Our learning community’s partnership and visit with our local Spruce Grove Public Library to introduce our students to their brand new Innovation Lab was featured in the Spruce Grove Examiner this week.
Here is the article written by reporter Karen Haynes:
The Spruce Grove Public Library’s (SGPL) Innovation Lab is open for business and students from Greystone Centennial Middle School know first hand just how cool this library addition really is.
From Jan. 13 to 16, Grade 5 students from the Spruce Grove school toured the library’s Innovation Lab, testing its virtual reality program, Lego robotics, GarageBand software, 3D printer and circuitry systems.
“Libraries are not just about books anymore and they haven’t been for a long time,” said Leanne Myggland-Carter of the SGPL.
“We are a community hub — for many ages and stages in life… We have intergenerational learning going on. Kids come with their parents and grandparents, and they are helping each other. It’s a community based learning space,” she said.
Dana Ariss, a Grade 5 teacher from Greystone said the partnership between the library and the school was a prime opportunity for students to learn about the technology and resources that are available to them.
And it perfectly complemented the school’s recently completed Innovation Week, which finished right before the Christmas break.
“It was such a valuable experience for the students to see what there is. For them to have one-on-one building time, creation time and play (time), that’s where they construct their own knowledge. To give that to our students is something that is an absolute must,” Ariss said.

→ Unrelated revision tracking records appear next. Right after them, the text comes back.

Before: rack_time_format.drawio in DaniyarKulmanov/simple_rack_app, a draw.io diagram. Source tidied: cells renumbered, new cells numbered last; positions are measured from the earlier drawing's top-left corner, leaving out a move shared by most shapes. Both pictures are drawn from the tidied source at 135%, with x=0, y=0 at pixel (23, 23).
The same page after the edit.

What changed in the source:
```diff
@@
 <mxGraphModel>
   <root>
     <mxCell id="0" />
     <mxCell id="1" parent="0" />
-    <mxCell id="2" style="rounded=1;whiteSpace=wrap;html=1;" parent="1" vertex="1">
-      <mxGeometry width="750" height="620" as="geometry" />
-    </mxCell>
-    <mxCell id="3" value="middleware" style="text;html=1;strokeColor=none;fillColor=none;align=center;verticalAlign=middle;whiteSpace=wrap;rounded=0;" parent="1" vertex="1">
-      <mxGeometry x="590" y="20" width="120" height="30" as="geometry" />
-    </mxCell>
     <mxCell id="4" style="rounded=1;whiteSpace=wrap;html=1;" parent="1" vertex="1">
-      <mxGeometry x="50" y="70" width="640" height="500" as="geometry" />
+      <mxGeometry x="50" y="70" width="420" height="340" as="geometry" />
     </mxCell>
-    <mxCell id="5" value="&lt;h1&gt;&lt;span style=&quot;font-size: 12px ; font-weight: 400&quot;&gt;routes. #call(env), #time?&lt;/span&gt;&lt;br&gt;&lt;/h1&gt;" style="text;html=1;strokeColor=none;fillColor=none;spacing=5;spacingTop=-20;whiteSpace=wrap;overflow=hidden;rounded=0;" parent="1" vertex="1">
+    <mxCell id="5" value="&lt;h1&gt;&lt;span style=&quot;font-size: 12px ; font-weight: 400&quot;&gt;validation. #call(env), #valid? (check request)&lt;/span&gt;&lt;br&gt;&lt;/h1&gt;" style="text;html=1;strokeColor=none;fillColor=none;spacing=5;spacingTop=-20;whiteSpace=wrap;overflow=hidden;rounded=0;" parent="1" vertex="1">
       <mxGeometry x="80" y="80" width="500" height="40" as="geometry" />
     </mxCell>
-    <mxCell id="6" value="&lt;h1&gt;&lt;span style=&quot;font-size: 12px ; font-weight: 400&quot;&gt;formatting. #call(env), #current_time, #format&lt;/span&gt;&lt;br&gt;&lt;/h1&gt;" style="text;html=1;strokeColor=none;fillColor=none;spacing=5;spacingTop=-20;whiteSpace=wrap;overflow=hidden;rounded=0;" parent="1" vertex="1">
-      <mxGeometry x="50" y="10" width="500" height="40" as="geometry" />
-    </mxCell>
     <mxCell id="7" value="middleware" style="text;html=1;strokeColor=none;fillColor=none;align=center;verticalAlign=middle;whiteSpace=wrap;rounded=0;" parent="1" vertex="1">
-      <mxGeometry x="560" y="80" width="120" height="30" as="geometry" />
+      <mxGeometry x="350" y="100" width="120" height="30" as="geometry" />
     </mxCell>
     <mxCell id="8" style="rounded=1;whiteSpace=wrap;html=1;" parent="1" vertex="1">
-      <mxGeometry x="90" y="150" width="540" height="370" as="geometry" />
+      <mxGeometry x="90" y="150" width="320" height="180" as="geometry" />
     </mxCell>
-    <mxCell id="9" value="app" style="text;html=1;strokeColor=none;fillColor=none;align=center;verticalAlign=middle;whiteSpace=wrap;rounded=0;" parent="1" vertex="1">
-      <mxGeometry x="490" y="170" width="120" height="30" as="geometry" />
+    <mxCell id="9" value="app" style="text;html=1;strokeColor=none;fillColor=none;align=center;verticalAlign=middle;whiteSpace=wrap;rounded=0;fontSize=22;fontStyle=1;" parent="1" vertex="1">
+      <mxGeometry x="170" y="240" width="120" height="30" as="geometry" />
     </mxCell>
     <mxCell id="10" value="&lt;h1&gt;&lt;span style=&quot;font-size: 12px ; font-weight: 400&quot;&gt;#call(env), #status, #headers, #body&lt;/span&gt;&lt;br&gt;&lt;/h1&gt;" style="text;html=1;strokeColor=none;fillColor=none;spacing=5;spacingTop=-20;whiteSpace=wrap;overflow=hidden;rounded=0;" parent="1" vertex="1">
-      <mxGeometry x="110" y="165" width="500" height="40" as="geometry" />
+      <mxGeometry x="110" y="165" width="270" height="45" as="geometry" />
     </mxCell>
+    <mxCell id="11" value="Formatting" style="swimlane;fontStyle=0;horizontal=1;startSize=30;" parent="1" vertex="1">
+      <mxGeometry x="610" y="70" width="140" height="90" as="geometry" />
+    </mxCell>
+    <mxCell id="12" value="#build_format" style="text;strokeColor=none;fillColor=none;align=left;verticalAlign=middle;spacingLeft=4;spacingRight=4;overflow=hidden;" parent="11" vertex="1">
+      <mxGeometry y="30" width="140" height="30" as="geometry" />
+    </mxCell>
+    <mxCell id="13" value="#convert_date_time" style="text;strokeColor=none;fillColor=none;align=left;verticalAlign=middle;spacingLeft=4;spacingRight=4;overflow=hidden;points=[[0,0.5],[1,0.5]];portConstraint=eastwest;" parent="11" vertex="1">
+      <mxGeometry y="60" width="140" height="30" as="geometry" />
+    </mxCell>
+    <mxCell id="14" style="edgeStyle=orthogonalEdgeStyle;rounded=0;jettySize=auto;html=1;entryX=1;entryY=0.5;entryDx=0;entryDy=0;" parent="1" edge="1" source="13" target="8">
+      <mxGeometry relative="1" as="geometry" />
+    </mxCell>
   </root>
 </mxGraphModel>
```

From Dec. 15 to 19, Greystone students participated in their fifth Innovation Week. For four days, students are challenged to question, investigate, process and create a final project in an area of deep interest to them.
“They go through the design making process. It helps students to have an understanding of themselves as learners and how to share their learning,” Ariss said.
Focusing on some of Alberta Education’s cross-curricular competencies — knowing how to learn, think critically, how to identify and solve complex problems, and how to create something innovative — students started their projects by zeroing in on what they are passionate about.
“It’s unbelievable the amount of dedication and perseverance these kids demonstrate. It’s something that is important to them,” because they take ownership of their projects, she added.
The projects included sewing, clay animation, creating special effects and make-up art for film, robotics, stop motion, caricature drawing, and others with a focus on engineering, horticulture and baking.
“The main focus is not just on the final project but also on the process: how did they get to this point; what did they learn; where did they fail; and how did they learn from the problems they faced.”
Greystone Centennial Middle School will host its sixth Innovation Week in the spring of 2015. At the end of the week, parents will be welcome to visit the school and see what the students have accomplished.